    2. Another gem from the FRA report to Congress:

      The scope, complexity, and difficulty of PTC interoperability exceed what was originally anticipated. Consequently, the adoption of these standards as railroad industry recommended practices and standards has not occurred. This has impacted the original ITC railroads and the industry as a whole. Without firm interoperability standards, preparation of contract documents to develop and implement PTC has been delayed. Therefore, the start of the acquisition process for many railroads has been delayed. In situations where the standards are available, they cannot be considered “final” as no interoperable PTC systems have previously been built. Therefore, the standards’ correctness and completeness cannot be evaluated.

    3. There are other interesting little gems, right there on page 14. ERTMS is deployed on 22,000 miles of track ( in round numbers ) US PTC will be installed on 60,000 miles. ERTMS is in 5700 vehicles. US PTC will be in 22,000. Hmmmmmmm.

    4. Another gem: " ERTMS deployed ... primarily on a passenger rail network compared to the more complex shared freight and passenger network in the United States.".

      If there's one things that characterizes the European rail network, it's got to be "not complex" and "not shared with freight".

      And where on the face of the earth did they get those $137k/mile and $$1.9M/mile numbers from? Impolite answers suggest themselves, yes, but where are the references?

      I don't think a corporate IT department, let alone a vital safety developer, can fart for $137k, let alone deploy a mile or anything.

      Mile of plain track? Density and complexity of interlockings? Train speed? Traffic density? Replacement of or co-existnence with prior systems? Co-existence with prior PTC systems? Replacement of or co-existence with existing dispatching and scheduling systems? Apples? Oranges? Imaginary?

      The fact that the ERTMS number appears to be a translation from UK pounds and km is fascinating, given the rudimentary amount of test-only ETCS/ERTMS deployed on the "American aircraft carrier anchored off Europe."

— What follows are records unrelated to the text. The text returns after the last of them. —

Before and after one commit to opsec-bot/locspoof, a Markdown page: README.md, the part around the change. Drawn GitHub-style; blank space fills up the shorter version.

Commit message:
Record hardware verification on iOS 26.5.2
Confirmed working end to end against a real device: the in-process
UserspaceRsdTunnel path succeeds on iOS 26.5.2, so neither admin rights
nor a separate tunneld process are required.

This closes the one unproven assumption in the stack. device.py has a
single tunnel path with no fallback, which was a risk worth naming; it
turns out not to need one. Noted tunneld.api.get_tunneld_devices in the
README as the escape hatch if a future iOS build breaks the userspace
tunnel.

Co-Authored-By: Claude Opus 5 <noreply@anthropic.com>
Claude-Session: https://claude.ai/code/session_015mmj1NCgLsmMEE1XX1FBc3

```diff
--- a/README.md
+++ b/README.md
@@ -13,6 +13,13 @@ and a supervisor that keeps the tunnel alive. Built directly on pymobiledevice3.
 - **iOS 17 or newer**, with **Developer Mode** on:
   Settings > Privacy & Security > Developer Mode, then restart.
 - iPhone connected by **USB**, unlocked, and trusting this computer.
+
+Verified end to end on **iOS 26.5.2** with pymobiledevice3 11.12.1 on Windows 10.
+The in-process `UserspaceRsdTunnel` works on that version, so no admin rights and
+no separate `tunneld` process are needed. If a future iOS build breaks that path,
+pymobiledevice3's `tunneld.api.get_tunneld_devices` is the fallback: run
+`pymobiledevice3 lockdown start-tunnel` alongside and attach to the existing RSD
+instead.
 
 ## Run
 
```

      The fact that the US PTC number comes from a three year old sales pierce from a consultant and can't reflect actual deployment costs of I-ETMS or any other system is also fascinating.

      Strange strange stuff.

      It's hard not to think that FRA's authors have little experience, aren't in contact with any foreign organization that has deployed PTC, haven't yet worked out how to use teh Googles, and basically are making this stuff up as they go along. Somebody got paid to write that?

      Good use of clip art from equipment manufacturer catalogs to pad out the piece, though. Fills out the page count nicely.

    5. I like what you did there, comparing future plans with proven track record, a sort of apples-and-seeds comparison. I wonder how the PTC deployed in 2012 in the US compares to the ERTMS that will be deployed in 2020, because that is just as fascinating as your comparison of PTC in 2020 with ERTMS in 2012.

    6. Well to listen the proponents of ERTMS it's going to have all sorts of off the shelf-ish oggly goodness with multiple vendors all in cut throat competition keeping prices down. Where's the competition going to be if there's 60,000 miles of whatever in North America and 15,000 miles of ERTMS in the rest of the world? ( ERTMS tripling between now and 2020 )

    7. I'm not sure where you get your facts and figures, but I will venture a guess that you have mixed up the number of ERTMS track-miles with the number of vehicles equipped (roughly 5,000 today). The number of ERTMS track-miles under contract is already past 40,000 today, not 5,000 as you imply.

    8. "Page 14 is the smoking gun: it shows US passenger PTC is fourteen times cheaper than ERTMS. Ahhhh, so that explains it!"

      I'm pretty sure it's all the balises in the European system. The 'legacy' systems were using all the track-broadcasting spectrum already. In the US the track-broadcasting spectrum was still largely available (it's needed to distinguish between nearby tracks when using GPS). Or in Amtrak's case, the track broadcasting spectrum was already being used for a system which provided most of the benefits of PTC; number of balises necessary was therefore much lower. Also, balise-based systems have a discontinuous character and are therefore painfully harder to make failsafe.